Rongoā Māori - kaiako: David Jones

For David Jones, Rongoā - the study of traditional Māori medicine, is about giving people the knowledge and tools to take power over their health and wellbeing.

As a kaiako (teacher) at Te Wānanga o Aotearoa, David hopes to inspire his students to become proactive when it comes to their health and the health of their whānau, hapū and iwi.

“For me, learning rongoā and sharing rongoā is about tino rangatiratanga. We can use Pākehā medicine and our own too. Whether one is better than the other is not important but the fact we have a choice is,” says David.

David has been teaching rongoā at the Wānanga’s (TWoA) Tokoroa campus for three years and during that time has seen a number of his tauira (students) thrive and become leaders in the rongoā space.

“I love seeing tauira use rongoā for their whānau, hapū and their iwi. Using it at home or even starting their own practice, their own clinics and running their own courses, workshops and wānanga.”

David found his passion for rongoā whilst working as a librarian at TWoA’s Raroera campus in Hamilton.

As part of his post graduate studies in library services, David came across the traditional Māori medicine practice and then took on the teaching and guidance from a number of tohunga (experts) in rongoā.

“The reasons why I started to do rongoā myself was to help raise the status of rongoā Māori and to show everybody that it is a valid and bona fide medical option.”

David believes that the practice of rongoā isn’t just about physical health and wellbeing but is also a way for both Māori and those learning about te ao Māori to connect with the culture on a deeper level.

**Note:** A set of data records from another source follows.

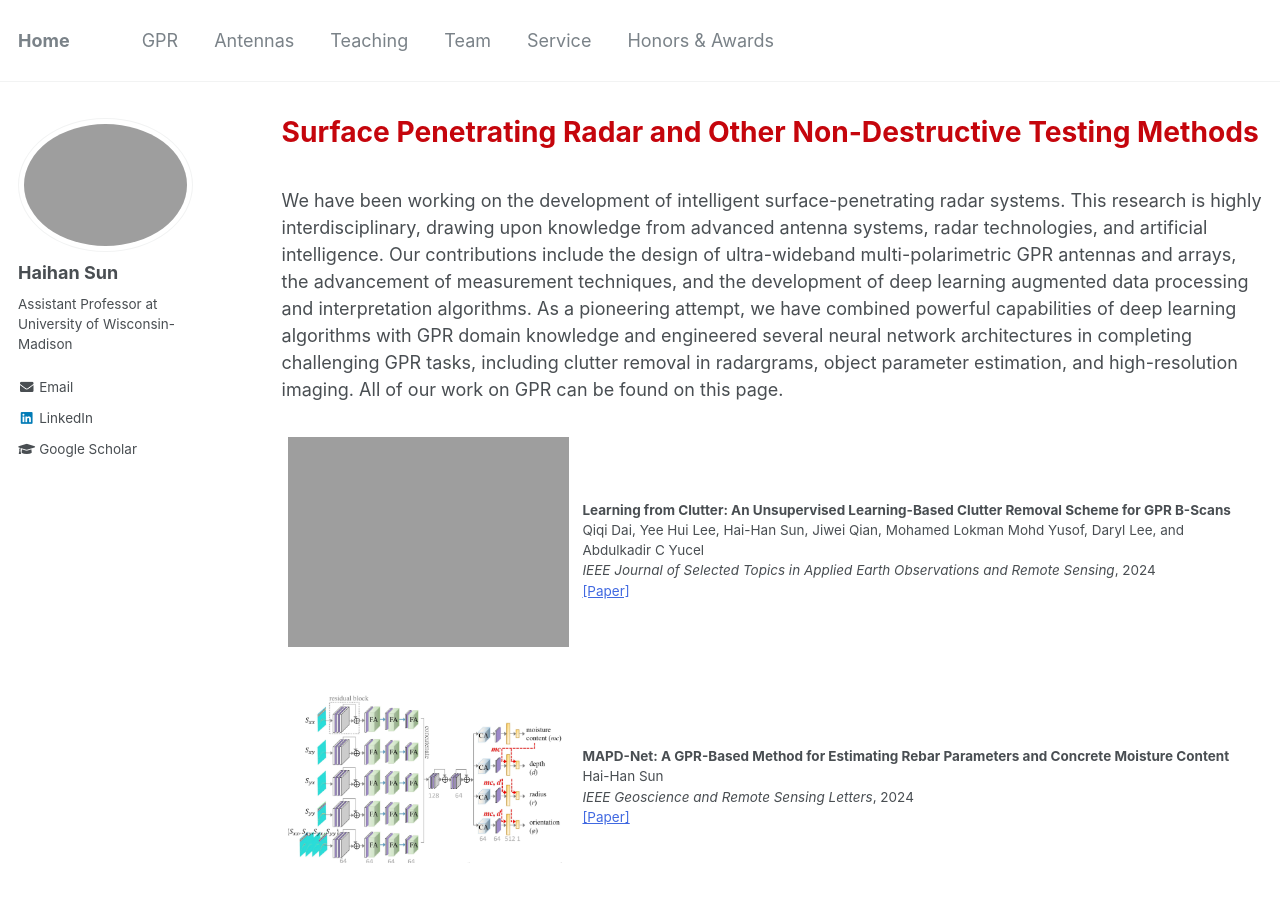
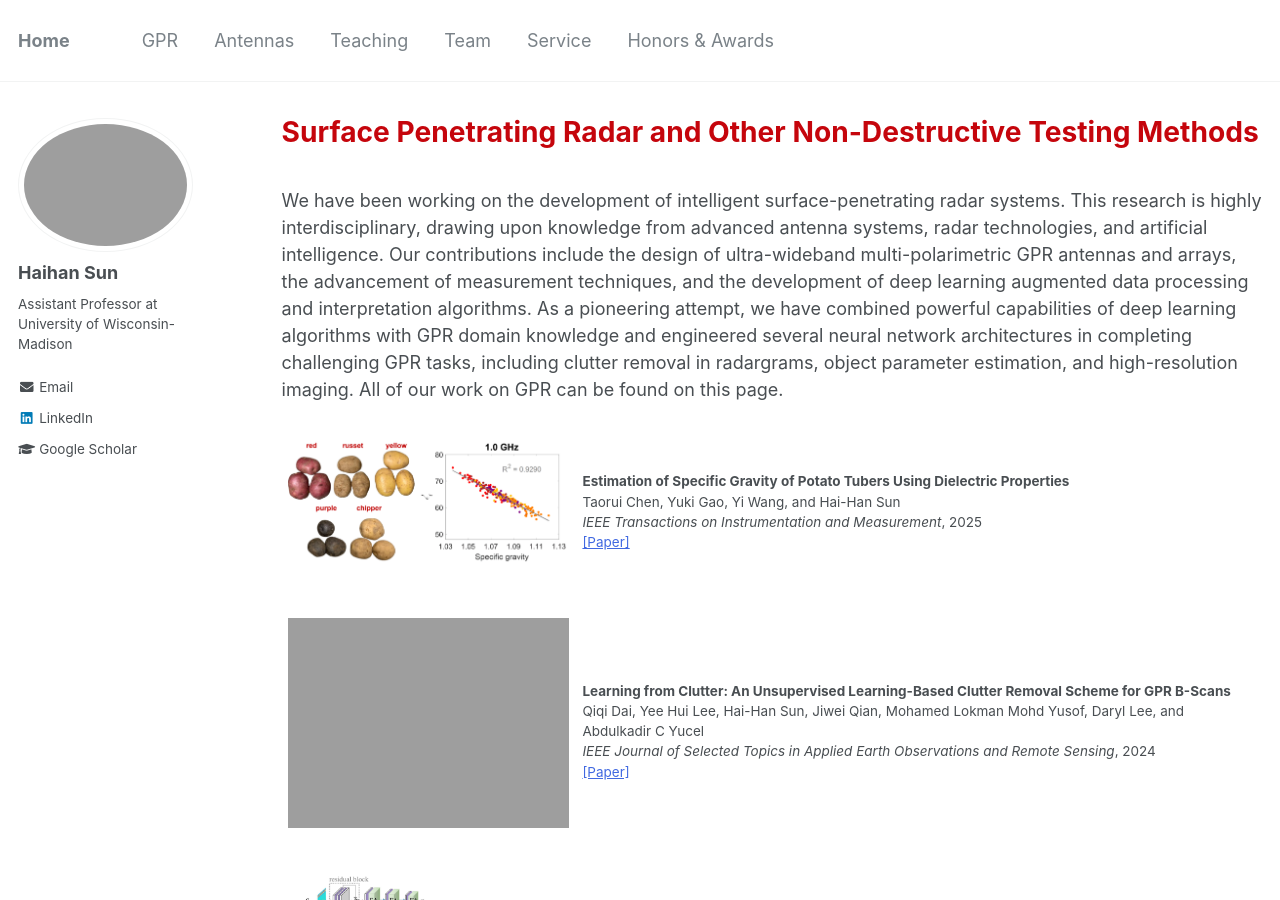
Before and after one commit to Haihan-Sun/Haihan-Sun.github.io, a Jekyll site: the page built from _pages/GPR.html, in a window 1280 px wide and 900 px high. Built offline with Jekyll 4.4.1, drawn with Linux system fonts in a browser that asks for light colours.

Commit message:
Update GPR.html

```diff
--- a/_pages/GPR.html
+++ b/_pages/GPR.html
@@ -23,7 +23,22 @@ and engineered several neural network architectures in completing challenging GP
 
 <br>
 
-<table class="imgtable">
+  <table class="imgtable">
+  <tr>
+    <td style = "width:30%">
+      <img src="https://haihan-sun.github.io/_pages/images/GPR15.png" width="300" >&nbsp; &nbsp; &nbsp;
+    </td>
+  <td align="left"><p><b> Estimation of Specific Gravity of Potato Tubers Using Dielectric Properties </b> <br />
+   Taorui Chen, Yuki Gao, Yi Wang, and Hai-Han Sun <br/>
+    <i>IEEE Transactions on Instrumentation and Measurement</i>, 2025  <br/>
+    <a href="https://Haihan-Sun.github.io/files/GPR15.pdf" style="color:#4169e1">[Paper]</a>  <br />
+
+  </td>
+ </tr>
+</table>
+
+
+  <table class="imgtable">
   <tr>
     <td style = "width:30%">
       <img src="https://haihan-sun.github.io/_pages/images/GPR14.png" width="300" >&nbsp; &nbsp; &nbsp;
@@ -36,6 +51,9 @@ and engineered several neural network architectures in completing challenging GP
   </td>
  </tr>
 </table>
+
+
+
 
 <table class="imgtable">
   <tr>
```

“You’re not only learning about rongoā but you’re developing a concrete connection to our culture and our past.”

Find out more information about our rongoā Māori and hauora programmes.

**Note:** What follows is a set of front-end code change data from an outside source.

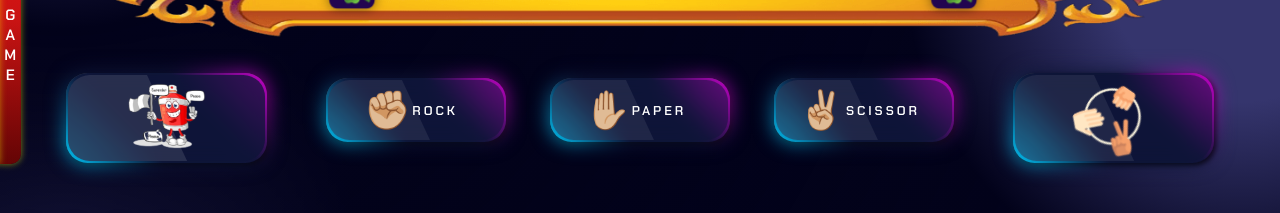
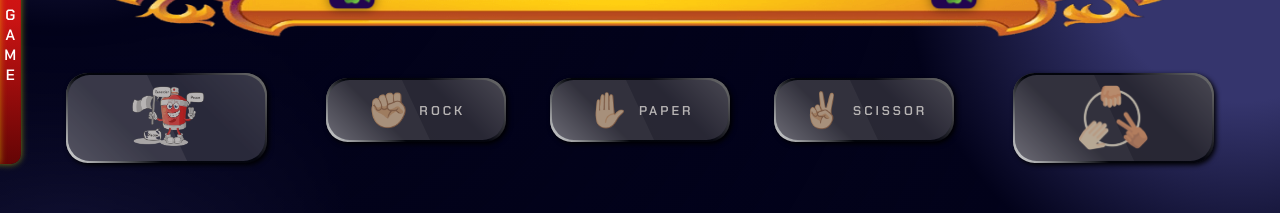
Before and after one commit to KevinYGM/Rock-paper-scissor-react, a React (Create React App) app: page /Rock-paper-scissor-react/combat in a window 1280 px wide. Shown: the part 553-766 px from the top of the page. Built offline with nearby package versions, Linux system fonts and the light colour scheme; a web font is replaced by a local one.

Commit message:
Effects to distinguish active or disabled buttons

```diff
--- a/src/components/componentsCombatPage/SectionButtonsPlay/SectionButtonsPlay.css
+++ b/src/components/componentsCombatPage/SectionButtonsPlay/SectionButtonsPlay.css
@@ -18,6 +18,7 @@
 
 .buttons-play-container button,
 .buttons-play-container a{
+  position: relative;
   background: transparent;
   cursor: pointer;
   box-shadow: 2px 2px 5px black;
@@ -32,7 +33,7 @@
 
 /*---------------BUTTON I General Configurations----------------------------------------*/
 
-.buttons-play-container button i{
+.buttons-play-container .button-play i:nth-child(1){
   position: absolute;
   inset: -2px;
   display: block;
@@ -40,18 +41,18 @@
   background: linear-gradient(var(--x), #00ccff, #0e1538, #0e1538, #d400d4);
 }
 
-.buttons-play-container button i:nth-child(2){
+.buttons-play-container .button-play i:nth-child(2){
   filter: blur(10px);
 }
 
-.buttons-play-container button:active i{
+.buttons-play-container .button-play:active i {
   background: linear-gradient(var(--x), #fbff00, #e65614, #e65614, #d4000b);
 }
 
 
 /*---------------BUTTON SPAN General Configurations----------------------------------------*/
 
-.buttons-play-container button span{
+.buttons-play-container .button-play span{
   font-size: 3vmax;
   position: absolute;
   top: 0;
@@ -93,7 +94,7 @@
   transform: skew(25deg);
 }
 
-.buttons-play-container button span:active{
+.buttons-play-container .button-play span:active{
   background: var(--color-summary);
 }
 
@@ -138,34 +139,159 @@
   gap: 0.4vmax;
 }
 
-.buttons-play-container .button-play-special,
-.buttons-play-container .surrender{
+.buttons-play-container .button-special-play,
+.buttons-play-container .surrender-play{
   justify-self: center;
   width: 90%;
   height: 7vmax;
 }
 
-.buttons-play-container .button-play-special span,
-.buttons-play-container .surrender span{
+.buttons-play-container .button-special-play span,
+.buttons-play-container .surrender-play span{
   display: grid;
   place-items: center;
 }
 
-.buttons-play-container .button-play-special img
+.buttons-play-container .button-special-play img
 {
   width: 35%;
   animation: rotation-infinity 5s linear infinite;
 }
 
-.buttons-play-container .surrender img{
+.buttons-play-container .surrender-play img{
   width: 50%;
   animation: moverImagen 4s linear infinite;
 }
 
-.buttons-play-container .surrender{
+.buttons-play-container .surrender-play{
   position: relative;
   z-index: 2;
 }
+
+
+
+
+
+
+/*---------------BUTTON DISABLED----------------------------------------*/
+
+/*i*/
+
+.buttons-play-container .button-disabled i:nth-child(1){
+  position: absolute;
+  inset: -2px;
+  display: block;
+  border-radius: 1.7vmax;
+  background: linear-gradient(var(--x), #e2e3e4, #02040a, #04050e, #777777);
+}
+
+.buttons-play-container .button-disabled i:nth-child(2){
+  filter: blur(10px);
+}
+
+
+/*Span*/
+.buttons-play-container .button-disabled span{
+  font-size: 3vmax;
+  position: absolute;
+  top: 0;
+  left: 0;
+  width: 100%;
+  height: 100%;
+  display: flex;
+  justify-content: center;
+  align-items: center;
+  gap: 0.5vmax;
+  color: #fff;
+  letter-spacing: 3px;
+  background: rgba(14,21,56,0.50);
+  overflow: hidden;
+  border-radius: 1.7vmax;
+  text-transform: uppercase;
+
+}
+
+.buttons-play-container .button-disabled span p{
+  font-size: 1vmax;
+  font-family: 'Chakra Petch', sans-serif;
+}
+
+.buttons-play-container .button-disabled span .hand{
+  font-size: 2.7vmax;
+  transition: all 2s ease-in-out;
+}
+
+.buttons-play-container .button-disabled span::before{
+  content: '';
+  position: absolute;
+  top: 0;
+  left: -50%;
+  width: 100%;
+  height: 100%;
+  background: rgba(255,255,255, 0.075);
+  transform: skew(25deg);
+}
+
+
+/*-----------------Section Buttons-play-special and Surrender-------------------*/
+.buttons-play-container .container-button-play-special {
+  display: flex;
+  flex-direction: column;
+  justify-content: center;
+  align-items: center;
+  gap: 0.4vmax;
+}
+
+.buttons-play-container .button-special-disabled,
+.buttons-play-container .surrender-disabled{
+  justify-self: center;
+  width: 90%;
+  height: 7vmax;
+}
+
+.buttons-play-container .button-special-disabled span,
+.buttons-play-container .surrender-disabled span{
+  display: grid;
+  place-items: center;
+}
+
+.buttons-play-container .button-special-disabled img
+{
+  width: 35%;
+}
+
+.buttons-play-container .surrender-disabled img{
+  width: 50%;
+}
+
+.buttons-play-container .surrender-disabled{
+  position: relative;
+  z-index: 2;
+}
+
+
+
+.buttons-play-container .gray-layer{
+  position: absolute;
+  top: 0;
+  background: rgba(83, 77, 77, 0.42);
+  border-radius: 1.7vmax;
+  width: 100%;
+  height: 100%;
+  opacity: 0;
+  visibility: hidden;
+  transition: all 1s ease-in-out;
+}
+
+.buttons-play-container .gray-layer.show {
+  opacity: 1;
+  visibility: visible;
+}
+
+
+
+
+
 
 /*-------------Animation: Buttons---------------*/
 
--- a/src/components/componentsCombatPage/SectionButtonsPlay/SectionButtonsPlay.jsx
+++ b/src/components/componentsCombatPage/SectionButtonsPlay/SectionButtonsPlay.jsx
@@ -72,6 +72,7 @@ export const SectionButtonsPlay = () => {
   const [playComInformation, setPlayComInformation] = useState("");
   const prevControlRoundsState = useRef(controlRoundsState);
   const prevbuttonSpecialCom = useRef(buttonSpecialCom);
+
 
 
 /*-------------local Variables of this Component---------------------------------*/
@@ -169,6 +170,7 @@ export const SectionButtonsPlay = () => {
       progressBar.push(
         <div
           className="progress-bar-item"
+          key={i}
           style={{
             background:
               counterElement === 1 || counterElement === 2
@@ -270,7 +272,7 @@ export const SectionButtonsPlay = () => {
 
   useEffect(()=> {
     // Function for the MouseMove effect of the buttons
-      const buttons = document.querySelectorAll('.surrender, .button-play, .button-play-special');
+      const buttons = document.querySelectorAll('.surrender-play, .surrender-disabled , .button-play, .button-disabled, .button-special-play, .button-special-disabled');
 
       buttons.forEach((button) => {
         button.addEventListener('mousemove', e => {
@@ -287,16 +289,18 @@ return (
   <div className='buttons-play-container'>
 
   {/*------------------ Button Surrender-----------------*/}
-    <button className='surrender'>
+    <button className={`surrender-${stateCombat && controlRoundsState >= 4 ? 'play' : 'disabled'} button-${stateCombat && controlRoundsState >= 4 ? 'play' : 'disabled'}`}>
       <i></i>
       <i></i>
       <span>
         <span onClick={()=> {
-          stateCombat && controlRoundsState >= 3 ? setOpenModalSurrender(true) : setOpenModalSurrender(false);
+          stateCombat && controlRoundsState >= 4 ? setOpenModalSurrender(true) : setOpenModalSurrender(false);
           }}>
           <img src={surrender} alt={"Surrender"}/>
         </span>
       </span>
+      <div className={`gray-layer ${stateCombat && controlRoundsState <= 3 ? 'show' : ''}`}></div>
+
       <ModalSurrender
               openModalSurrender = { openModalSurrender }
               setOpenModalSurrender = { setOpenModalSurrender }
@@ -307,7 +311,7 @@ return (
     <div className='section-buttons-play'>
 
     <div className="container-buttons">
-      <button className='button-play'>
+      <button className={`button-${stateCombat && counterRock !== 0 ? 'play' : 'disabled'}`}>
         <i></i>
         <i></i>
         <span
@@ -322,14 +326,15 @@ return (
          }}
           ><strong className="hand">✊🏼</strong>
           <p>Rock</p></span>
-        </button>
+            <div className={`gray-layer ${stateCombat && counterRock === 0 ? 'show' : ''}`}></div>
+          </button>
         <div className='progress-bar-container-btns-play'>
           {renderProgressBar(counterRock)}
         </div>
       </div>
 
       <div className="container-buttons">
-        <button className='button-play'>
+        <button className={`button-${stateCombat && counterPaper !== 0 ? 'play' : 'disabled'}`}>
           <i></i>
           <i></i>
           <span
@@ -344,6 +349,7 @@ return (
           }}
         > <strong className="hand">✋🏼</strong>
           <p>Paper</p></span>
+          <div className={`gray-layer ${stateCombat && counterPaper === 0 ? 'show' : ''}`}></div>
         </button>
             <div className='progress-bar-container-btns-play'>
               {renderProgressBar(counterPaper)}
@@ -352,8 +358,7 @@ return (
 
 
       <div className="container-buttons">
-        <button className='button-play'>
-          <i></i>
+        <button className={`button-${stateCombat && counterScissor !== 0 ? 'play' : 'disabled'}`}>
           <i></i>
           <span
           onClick={() => {
@@ -367,6 +372,7 @@ return (
           }}
           > <strong className="hand">✌🏼</strong>
             <p>Scissor</p></span>
+            <div className={`gray-layer ${stateCombat && counterScissor === 0 ? 'show' : ''}`}></div>
         </button>
         <div  className='progress-bar-container-btns-play'>
           { renderProgressBar(counterScissor) }
@@ -377,7 +383,7 @@ return (
 
 {/*------------------ Section Special Button-----------------*/}
     <div className='container-button-play-special'>
-      <button className='button-play-special' >
+      <button className={`button-special-${stateCombat && roundsWithoutButtonClick >= 6 ? 'play' : 'disabled'} button-${stateCombat && roundsWithoutButtonClick >= 6 ? 'play' : 'disabled'}`} >
         <i></i>
         <i></i>
         <span
@@ -390,6 +396,7 @@ return (
       }}>
           <img src={allHands} alt={"Aleatory"}/>
         </span>
+        <div className={`gray-layer ${stateCombat && roundsWithoutButtonClick < 6 ? 'show' : ''}`}></div>
       </button>
     </div>
   </div>
--- a/src/components/componentsModals/ModalSurrender/ModalSurrender.css
+++ b/src/components/componentsModals/ModalSurrender/ModalSurrender.css
@@ -1,7 +1,7 @@
 /*-------------General Styles--------------*/
 
 
-.surrender .modal-surrender{
+ .modal-surrender{
   z-index: 2;
   position: absolute;
   top: -200%;
@@ -18,7 +18,7 @@
   transition: all 0.5s ease-in-out;
 }
 
-.surrender .modal-surrender.show{
+ .modal-surrender.show{
   opacity: 1;
   visibility: visible;
 }
```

 Back to news & events

Published On: 21 January 2022

Article By: Cassia Ngaruhe



Other Articles

  • 06 June 2024

    Raranga programme helps funeral director to connect with traditional cultural practices

    Descended from a long line of undertakers, it’s no surprise that it was tangi that brought Delano Murray (Ngāti Kurī) to Heretaunga, where he’s a funeral director for Simplicity Funerals and studying Toi Paematua Level 5 in raranga with Te Wānanga o Aotearoa.

  • 16 May 2024

    Kawerau local lives out childhood dream of learning to weave

    As a young girl, Barbara Wheto always had a fascination with harakeke and the art of weaving. But growing up in an era where being Māori and Māori culture were scorned upon, she was never encouraged to explore the art form.

  • 09 May 2024

    Wānanga scholarship supports tauira in completing Master of Architecture thesis

    The 2023 Dr. Buck Nin Memorial Scholarship recipient for Māori contemporary art was 23-year-old Antonia van Sitter, who put the funds towards completing her Master of Architecture thesis.

  • 09 May 2024

    Rodney Whanga, Te Matatini Scholarship award winner

    Mahia te mahi hei oranga whakatipu, hei oranga tuku iho mō te iwi, ahakoa ngā piere nuku o te wā. Ko Rodney Whanga o Tainui waka, nō ngā iwi o Ngāti Maniapoto me Waikato te whakatinanatanga o te kōrero nei.